Data excerpts
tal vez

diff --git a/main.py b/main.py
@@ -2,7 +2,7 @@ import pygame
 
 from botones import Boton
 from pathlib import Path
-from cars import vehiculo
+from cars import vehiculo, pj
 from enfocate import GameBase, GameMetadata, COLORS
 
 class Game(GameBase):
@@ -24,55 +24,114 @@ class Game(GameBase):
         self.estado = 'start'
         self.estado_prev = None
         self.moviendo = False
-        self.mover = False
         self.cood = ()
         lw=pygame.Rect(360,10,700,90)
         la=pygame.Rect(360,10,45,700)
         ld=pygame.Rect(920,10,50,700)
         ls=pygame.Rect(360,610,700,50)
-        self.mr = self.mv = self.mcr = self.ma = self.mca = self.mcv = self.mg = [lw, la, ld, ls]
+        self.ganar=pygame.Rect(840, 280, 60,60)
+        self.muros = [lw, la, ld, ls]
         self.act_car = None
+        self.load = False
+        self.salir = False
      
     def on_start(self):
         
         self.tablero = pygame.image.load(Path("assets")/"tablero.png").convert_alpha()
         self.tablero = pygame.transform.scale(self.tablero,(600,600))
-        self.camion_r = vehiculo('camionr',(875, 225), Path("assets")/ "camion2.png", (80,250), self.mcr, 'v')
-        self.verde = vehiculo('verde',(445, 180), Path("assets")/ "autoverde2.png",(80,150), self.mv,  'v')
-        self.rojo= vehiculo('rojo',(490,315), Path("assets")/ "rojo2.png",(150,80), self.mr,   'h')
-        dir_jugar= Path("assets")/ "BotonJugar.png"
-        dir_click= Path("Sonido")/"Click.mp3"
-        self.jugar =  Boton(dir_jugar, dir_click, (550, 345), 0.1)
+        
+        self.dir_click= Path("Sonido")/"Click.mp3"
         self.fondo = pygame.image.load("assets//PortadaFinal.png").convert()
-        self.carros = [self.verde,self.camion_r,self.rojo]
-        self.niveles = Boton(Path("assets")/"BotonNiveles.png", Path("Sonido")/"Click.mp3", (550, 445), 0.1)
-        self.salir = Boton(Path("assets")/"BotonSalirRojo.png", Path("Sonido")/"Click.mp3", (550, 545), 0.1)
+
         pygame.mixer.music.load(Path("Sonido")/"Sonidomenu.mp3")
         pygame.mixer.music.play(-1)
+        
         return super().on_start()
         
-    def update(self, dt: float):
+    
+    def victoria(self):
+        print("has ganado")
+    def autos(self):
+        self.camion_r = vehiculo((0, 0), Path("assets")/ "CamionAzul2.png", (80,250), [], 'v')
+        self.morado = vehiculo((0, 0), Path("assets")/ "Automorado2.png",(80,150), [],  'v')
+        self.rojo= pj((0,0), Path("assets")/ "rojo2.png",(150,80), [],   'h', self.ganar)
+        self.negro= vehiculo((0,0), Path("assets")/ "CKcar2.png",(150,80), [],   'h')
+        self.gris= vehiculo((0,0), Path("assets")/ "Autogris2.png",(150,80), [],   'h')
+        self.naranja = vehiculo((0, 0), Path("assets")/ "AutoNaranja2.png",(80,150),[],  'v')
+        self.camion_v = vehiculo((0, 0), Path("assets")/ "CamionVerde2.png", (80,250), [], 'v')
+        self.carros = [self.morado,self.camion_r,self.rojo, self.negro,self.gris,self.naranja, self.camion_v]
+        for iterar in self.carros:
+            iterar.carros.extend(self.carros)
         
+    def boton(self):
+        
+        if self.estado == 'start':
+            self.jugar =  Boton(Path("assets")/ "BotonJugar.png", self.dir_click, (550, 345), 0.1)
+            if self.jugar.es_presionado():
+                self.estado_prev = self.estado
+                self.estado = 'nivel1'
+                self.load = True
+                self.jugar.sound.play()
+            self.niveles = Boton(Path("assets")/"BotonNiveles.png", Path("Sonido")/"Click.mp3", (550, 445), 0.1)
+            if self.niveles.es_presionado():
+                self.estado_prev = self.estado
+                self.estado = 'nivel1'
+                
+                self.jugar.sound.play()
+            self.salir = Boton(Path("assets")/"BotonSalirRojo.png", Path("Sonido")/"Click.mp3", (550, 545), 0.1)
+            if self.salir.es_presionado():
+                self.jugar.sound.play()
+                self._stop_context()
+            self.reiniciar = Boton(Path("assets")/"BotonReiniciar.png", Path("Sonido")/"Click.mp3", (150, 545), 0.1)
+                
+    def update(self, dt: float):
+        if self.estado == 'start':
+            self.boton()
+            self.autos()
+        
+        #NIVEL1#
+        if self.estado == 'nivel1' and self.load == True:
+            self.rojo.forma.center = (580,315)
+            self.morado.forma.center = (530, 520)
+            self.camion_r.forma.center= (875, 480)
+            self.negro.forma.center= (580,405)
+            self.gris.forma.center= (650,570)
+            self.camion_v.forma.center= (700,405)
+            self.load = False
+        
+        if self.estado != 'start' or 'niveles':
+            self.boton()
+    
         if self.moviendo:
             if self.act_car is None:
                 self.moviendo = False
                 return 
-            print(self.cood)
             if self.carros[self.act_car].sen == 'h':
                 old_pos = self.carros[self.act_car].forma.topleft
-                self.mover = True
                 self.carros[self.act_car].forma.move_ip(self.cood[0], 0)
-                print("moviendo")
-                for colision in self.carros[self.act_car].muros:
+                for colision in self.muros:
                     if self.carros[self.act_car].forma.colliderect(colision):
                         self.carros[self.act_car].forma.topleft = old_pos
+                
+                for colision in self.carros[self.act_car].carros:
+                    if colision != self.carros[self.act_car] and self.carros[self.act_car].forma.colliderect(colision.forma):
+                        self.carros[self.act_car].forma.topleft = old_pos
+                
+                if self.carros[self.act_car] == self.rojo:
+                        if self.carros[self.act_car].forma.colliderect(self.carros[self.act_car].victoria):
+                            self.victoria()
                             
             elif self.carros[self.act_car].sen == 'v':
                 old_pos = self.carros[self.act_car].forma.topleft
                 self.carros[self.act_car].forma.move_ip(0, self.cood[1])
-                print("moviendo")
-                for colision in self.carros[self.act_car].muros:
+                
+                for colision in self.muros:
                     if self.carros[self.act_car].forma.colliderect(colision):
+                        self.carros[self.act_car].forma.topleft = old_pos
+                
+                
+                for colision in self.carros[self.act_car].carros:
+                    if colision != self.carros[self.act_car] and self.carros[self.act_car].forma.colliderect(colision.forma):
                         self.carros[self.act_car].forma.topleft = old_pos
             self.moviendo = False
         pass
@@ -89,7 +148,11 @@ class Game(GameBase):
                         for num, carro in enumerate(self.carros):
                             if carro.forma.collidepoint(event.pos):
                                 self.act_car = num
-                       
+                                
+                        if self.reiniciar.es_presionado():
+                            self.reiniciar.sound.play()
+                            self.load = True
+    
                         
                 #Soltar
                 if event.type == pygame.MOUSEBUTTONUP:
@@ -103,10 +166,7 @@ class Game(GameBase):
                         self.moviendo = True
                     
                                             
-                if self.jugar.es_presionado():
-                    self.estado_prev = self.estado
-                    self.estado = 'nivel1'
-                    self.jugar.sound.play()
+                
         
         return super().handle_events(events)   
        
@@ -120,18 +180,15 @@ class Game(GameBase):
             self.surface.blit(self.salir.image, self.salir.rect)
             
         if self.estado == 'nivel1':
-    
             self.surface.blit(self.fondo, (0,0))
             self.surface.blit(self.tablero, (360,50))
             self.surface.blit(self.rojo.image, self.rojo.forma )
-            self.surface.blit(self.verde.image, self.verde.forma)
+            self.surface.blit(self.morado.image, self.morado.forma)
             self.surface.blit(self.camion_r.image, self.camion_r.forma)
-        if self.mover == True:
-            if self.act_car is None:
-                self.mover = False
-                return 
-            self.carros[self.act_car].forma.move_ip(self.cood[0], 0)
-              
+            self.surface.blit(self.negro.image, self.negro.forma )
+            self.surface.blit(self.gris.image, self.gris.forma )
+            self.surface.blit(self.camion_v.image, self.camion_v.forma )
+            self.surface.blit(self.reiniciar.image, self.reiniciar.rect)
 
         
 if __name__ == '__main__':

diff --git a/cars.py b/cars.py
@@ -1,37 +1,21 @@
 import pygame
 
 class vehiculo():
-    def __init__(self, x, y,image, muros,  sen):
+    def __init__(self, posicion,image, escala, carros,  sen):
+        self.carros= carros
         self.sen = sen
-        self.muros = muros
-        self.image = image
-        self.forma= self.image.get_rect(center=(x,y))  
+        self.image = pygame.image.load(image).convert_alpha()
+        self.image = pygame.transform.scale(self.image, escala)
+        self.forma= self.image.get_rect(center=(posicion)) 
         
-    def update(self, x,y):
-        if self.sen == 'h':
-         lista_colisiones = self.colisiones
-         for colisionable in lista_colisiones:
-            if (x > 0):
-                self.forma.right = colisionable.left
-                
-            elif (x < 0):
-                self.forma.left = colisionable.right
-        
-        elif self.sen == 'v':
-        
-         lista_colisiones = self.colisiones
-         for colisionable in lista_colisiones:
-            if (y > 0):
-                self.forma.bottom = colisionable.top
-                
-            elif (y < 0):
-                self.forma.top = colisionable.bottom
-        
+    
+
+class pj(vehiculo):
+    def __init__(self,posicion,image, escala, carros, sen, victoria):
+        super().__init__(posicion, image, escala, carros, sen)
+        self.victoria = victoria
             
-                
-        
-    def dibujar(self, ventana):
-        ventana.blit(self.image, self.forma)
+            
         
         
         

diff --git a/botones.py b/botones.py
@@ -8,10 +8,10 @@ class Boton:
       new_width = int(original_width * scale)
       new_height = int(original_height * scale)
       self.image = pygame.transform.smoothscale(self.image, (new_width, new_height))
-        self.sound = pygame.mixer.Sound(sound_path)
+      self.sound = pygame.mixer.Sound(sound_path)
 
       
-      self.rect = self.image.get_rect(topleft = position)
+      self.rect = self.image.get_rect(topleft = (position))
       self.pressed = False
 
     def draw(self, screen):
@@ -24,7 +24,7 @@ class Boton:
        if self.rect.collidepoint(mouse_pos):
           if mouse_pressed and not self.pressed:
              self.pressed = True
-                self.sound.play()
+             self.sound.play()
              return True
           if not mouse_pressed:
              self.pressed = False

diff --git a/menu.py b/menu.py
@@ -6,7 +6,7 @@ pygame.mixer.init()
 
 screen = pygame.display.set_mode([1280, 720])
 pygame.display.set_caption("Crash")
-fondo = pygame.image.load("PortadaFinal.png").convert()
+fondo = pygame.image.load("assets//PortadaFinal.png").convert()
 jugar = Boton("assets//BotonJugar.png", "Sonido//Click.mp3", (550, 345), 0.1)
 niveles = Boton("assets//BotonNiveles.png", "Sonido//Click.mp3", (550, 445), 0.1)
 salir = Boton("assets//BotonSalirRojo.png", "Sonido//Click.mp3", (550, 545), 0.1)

...

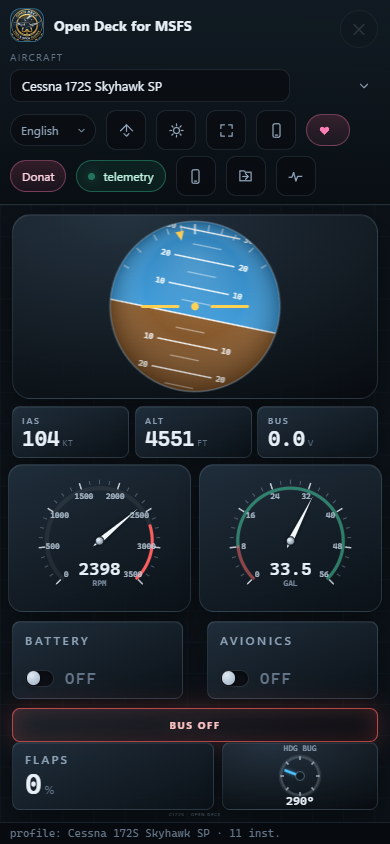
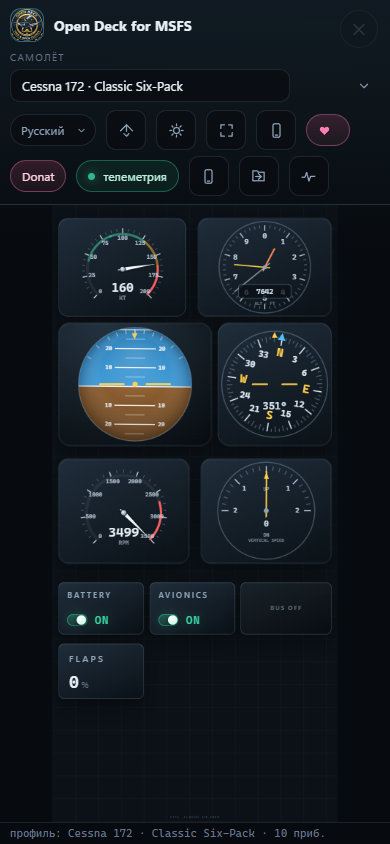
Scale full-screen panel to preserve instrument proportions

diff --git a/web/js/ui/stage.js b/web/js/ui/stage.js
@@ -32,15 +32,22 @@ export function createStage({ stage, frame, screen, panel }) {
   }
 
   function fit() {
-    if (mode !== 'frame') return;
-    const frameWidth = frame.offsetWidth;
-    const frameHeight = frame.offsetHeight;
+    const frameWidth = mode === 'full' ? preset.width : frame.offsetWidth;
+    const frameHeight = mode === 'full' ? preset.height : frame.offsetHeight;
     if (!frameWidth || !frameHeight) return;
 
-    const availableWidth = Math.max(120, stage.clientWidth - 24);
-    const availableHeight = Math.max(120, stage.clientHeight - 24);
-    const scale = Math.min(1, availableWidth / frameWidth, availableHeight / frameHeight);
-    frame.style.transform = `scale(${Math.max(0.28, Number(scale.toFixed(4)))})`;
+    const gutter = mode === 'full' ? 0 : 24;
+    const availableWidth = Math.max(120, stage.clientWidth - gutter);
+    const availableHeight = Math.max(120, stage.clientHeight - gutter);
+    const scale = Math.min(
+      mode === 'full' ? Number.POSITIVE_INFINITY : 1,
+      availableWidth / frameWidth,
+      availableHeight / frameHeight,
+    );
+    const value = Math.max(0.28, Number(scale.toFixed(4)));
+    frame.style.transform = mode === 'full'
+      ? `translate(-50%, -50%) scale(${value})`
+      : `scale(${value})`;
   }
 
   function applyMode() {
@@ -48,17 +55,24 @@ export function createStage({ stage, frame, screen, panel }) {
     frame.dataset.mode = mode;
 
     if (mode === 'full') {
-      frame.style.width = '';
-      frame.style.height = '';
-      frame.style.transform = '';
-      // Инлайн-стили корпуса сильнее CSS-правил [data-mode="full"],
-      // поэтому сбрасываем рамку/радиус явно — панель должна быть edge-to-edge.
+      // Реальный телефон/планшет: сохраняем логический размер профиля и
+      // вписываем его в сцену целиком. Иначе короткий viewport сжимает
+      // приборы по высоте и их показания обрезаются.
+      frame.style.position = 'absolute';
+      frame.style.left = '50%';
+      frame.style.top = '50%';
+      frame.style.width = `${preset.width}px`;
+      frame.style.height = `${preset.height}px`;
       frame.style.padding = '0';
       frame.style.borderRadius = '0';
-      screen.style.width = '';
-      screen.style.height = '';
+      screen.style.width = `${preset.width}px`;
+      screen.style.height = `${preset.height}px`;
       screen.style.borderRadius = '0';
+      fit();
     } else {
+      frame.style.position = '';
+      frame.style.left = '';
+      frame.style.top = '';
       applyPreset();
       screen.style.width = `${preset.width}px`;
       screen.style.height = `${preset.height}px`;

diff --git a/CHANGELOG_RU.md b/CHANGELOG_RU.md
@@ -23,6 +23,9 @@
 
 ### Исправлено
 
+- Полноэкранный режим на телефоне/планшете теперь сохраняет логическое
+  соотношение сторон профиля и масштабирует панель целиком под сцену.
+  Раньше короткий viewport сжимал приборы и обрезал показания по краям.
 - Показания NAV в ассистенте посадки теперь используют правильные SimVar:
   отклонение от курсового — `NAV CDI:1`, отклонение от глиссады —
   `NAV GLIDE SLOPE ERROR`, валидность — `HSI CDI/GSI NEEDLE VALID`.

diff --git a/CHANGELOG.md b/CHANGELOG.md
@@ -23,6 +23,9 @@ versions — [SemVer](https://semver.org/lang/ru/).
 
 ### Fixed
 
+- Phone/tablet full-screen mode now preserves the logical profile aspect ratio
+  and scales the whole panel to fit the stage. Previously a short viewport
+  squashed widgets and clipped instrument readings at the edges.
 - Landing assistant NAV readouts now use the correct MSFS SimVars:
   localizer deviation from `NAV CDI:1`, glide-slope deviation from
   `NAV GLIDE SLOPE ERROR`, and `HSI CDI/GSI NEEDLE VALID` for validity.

==

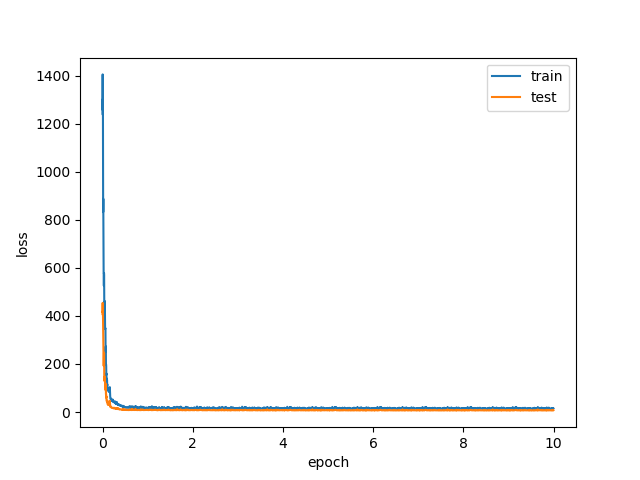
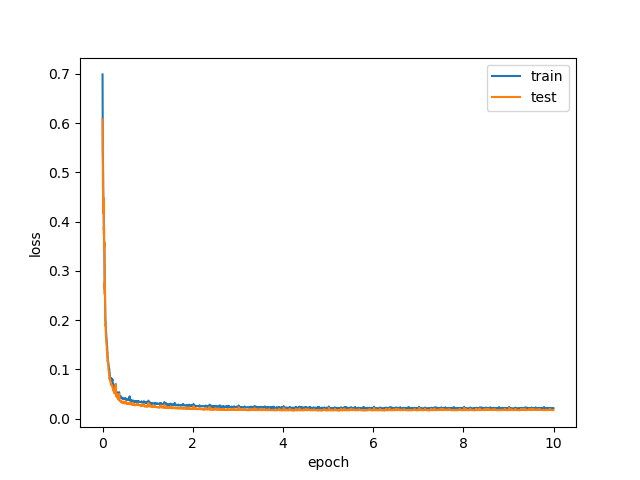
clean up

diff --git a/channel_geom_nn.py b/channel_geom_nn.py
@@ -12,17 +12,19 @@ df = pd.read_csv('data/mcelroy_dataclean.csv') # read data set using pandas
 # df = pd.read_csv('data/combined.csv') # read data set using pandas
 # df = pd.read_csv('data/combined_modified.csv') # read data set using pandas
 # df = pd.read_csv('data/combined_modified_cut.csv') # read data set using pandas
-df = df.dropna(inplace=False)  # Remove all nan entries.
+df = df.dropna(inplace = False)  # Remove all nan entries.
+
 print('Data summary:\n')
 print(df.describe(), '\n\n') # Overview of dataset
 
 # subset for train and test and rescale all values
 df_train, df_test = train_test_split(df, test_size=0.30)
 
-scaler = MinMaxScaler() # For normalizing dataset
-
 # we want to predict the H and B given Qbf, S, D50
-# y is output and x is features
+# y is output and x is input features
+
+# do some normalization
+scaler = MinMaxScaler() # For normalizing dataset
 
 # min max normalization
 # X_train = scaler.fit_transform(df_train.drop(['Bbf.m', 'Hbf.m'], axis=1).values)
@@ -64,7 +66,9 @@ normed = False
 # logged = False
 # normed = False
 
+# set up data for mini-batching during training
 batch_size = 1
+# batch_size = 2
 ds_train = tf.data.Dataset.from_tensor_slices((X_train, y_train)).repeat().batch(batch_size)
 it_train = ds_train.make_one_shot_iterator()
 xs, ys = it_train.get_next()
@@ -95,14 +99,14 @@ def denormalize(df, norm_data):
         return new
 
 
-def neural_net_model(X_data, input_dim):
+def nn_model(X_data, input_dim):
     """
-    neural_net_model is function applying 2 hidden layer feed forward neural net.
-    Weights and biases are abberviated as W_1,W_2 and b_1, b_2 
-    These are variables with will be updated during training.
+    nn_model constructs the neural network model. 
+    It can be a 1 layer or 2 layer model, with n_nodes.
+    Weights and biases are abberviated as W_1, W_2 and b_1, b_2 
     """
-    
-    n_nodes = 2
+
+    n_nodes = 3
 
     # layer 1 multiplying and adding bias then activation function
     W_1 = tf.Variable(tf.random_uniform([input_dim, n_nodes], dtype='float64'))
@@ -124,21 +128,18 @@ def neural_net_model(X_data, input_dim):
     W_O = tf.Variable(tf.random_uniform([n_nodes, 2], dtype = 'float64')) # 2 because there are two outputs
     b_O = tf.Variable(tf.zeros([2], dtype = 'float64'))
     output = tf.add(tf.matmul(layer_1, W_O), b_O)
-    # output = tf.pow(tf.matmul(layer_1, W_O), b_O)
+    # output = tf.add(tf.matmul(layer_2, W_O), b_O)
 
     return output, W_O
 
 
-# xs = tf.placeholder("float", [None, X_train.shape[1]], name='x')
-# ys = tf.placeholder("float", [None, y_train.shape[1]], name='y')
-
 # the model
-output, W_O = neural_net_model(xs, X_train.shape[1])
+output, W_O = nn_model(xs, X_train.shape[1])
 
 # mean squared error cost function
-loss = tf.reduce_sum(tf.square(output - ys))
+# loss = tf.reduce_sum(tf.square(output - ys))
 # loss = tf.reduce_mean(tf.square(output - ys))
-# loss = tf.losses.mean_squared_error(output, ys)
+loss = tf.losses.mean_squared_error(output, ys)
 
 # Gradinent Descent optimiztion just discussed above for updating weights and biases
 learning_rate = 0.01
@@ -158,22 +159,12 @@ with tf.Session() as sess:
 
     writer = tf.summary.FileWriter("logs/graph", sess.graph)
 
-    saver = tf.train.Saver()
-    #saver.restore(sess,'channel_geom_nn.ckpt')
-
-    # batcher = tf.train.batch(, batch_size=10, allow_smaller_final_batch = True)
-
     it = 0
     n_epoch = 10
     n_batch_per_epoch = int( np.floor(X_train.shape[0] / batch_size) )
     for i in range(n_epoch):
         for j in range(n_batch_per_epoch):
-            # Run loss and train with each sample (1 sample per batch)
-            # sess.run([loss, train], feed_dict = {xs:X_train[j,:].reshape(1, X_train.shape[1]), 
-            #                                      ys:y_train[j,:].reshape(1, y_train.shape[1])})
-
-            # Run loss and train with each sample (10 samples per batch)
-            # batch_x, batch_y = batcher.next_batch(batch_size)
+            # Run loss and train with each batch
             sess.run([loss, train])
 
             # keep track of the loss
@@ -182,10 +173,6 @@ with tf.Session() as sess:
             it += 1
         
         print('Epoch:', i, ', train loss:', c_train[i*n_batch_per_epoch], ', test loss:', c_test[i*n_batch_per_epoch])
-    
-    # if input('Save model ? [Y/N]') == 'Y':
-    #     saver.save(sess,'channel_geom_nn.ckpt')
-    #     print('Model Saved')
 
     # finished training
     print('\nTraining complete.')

== WHAT THE TASK ASKS ==
Using the entries above, repeat only the lines from the one containing "self.estado_prev = None" through the one containing "(80,250), self.mcr, 'v')", end lines included.

== RESPONSE TO THIS EXERCISE ==
         self.estado_prev = None
         self.moviendo = False
-        self.mover = False
         self.cood = ()
         lw=pygame.Rect(360,10,700,90)
         la=pygame.Rect(360,10,45,700)
         ld=pygame.Rect(920,10,50,700)
         ls=pygame.Rect(360,610,700,50)
-        self.mr = self.mv = self.mcr = self.ma = self.mca = self.mcv = self.mg = [lw, la, ld, ls]
+        self.ganar=pygame.Rect(840, 280, 60,60)
+        self.muros = [lw, la, ld, ls]
         self.act_car = None
+        self.load = False
+        self.salir = False
      
     def on_start(self):
         
         self.tablero = pygame.image.load(Path("assets")/"tablero.png").convert_alpha()
         self.tablero = pygame.transform.scale(self.tablero,(600,600))
-        self.camion_r = vehiculo('camionr',(875, 225), Path("assets")/ "camion2.png", (80,250), self.mcr, 'v')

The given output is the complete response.